(Listed entries Opens)
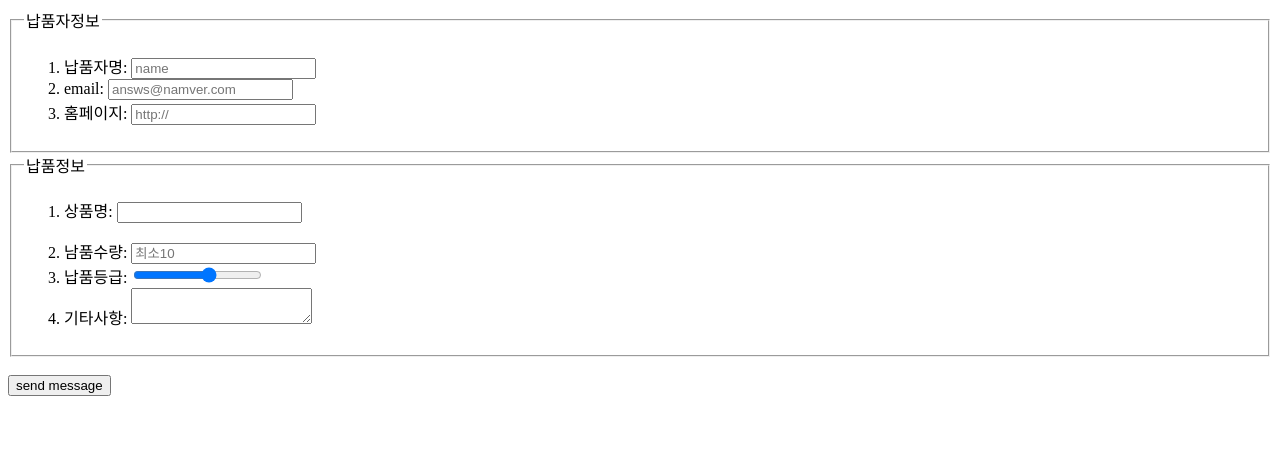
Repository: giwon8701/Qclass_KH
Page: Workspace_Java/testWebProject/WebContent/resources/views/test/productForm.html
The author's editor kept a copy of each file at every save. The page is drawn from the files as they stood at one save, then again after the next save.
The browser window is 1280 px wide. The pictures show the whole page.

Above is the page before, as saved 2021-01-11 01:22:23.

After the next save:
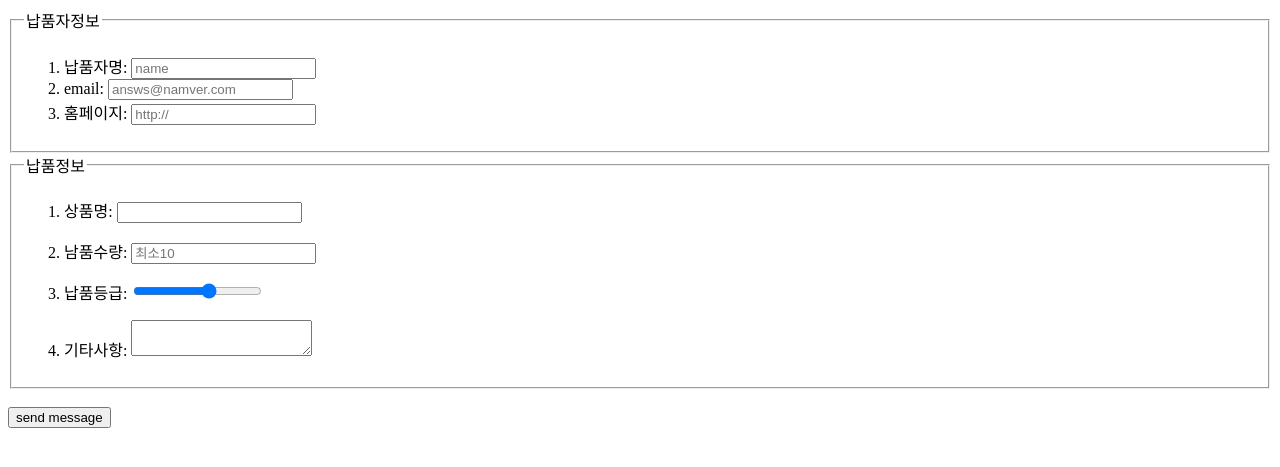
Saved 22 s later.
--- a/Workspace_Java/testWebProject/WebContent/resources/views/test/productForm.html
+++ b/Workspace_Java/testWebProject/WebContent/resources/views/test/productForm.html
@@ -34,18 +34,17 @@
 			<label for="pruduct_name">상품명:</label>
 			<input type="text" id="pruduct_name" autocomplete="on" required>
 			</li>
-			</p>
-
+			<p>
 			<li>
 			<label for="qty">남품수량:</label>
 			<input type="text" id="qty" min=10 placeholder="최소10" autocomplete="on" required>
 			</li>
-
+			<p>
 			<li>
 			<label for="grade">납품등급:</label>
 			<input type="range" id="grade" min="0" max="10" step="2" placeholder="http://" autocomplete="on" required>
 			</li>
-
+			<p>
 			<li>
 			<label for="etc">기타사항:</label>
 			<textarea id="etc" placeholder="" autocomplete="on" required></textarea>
(Listed entries Closes)
**Instructions to follow**
Every line above that holds the string "autocomplete" should be copied out.

**Final answer**
 			<input type="text" id="pruduct_name" autocomplete="on" required>
 			<input type="text" id="qty" min=10 placeholder="최소10" autocomplete="on" required>
 			<input type="range" id="grade" min="0" max="10" step="2" placeholder="http://" autocomplete="on" required>
 			<textarea id="etc" placeholder="" autocomplete="on" required></textarea>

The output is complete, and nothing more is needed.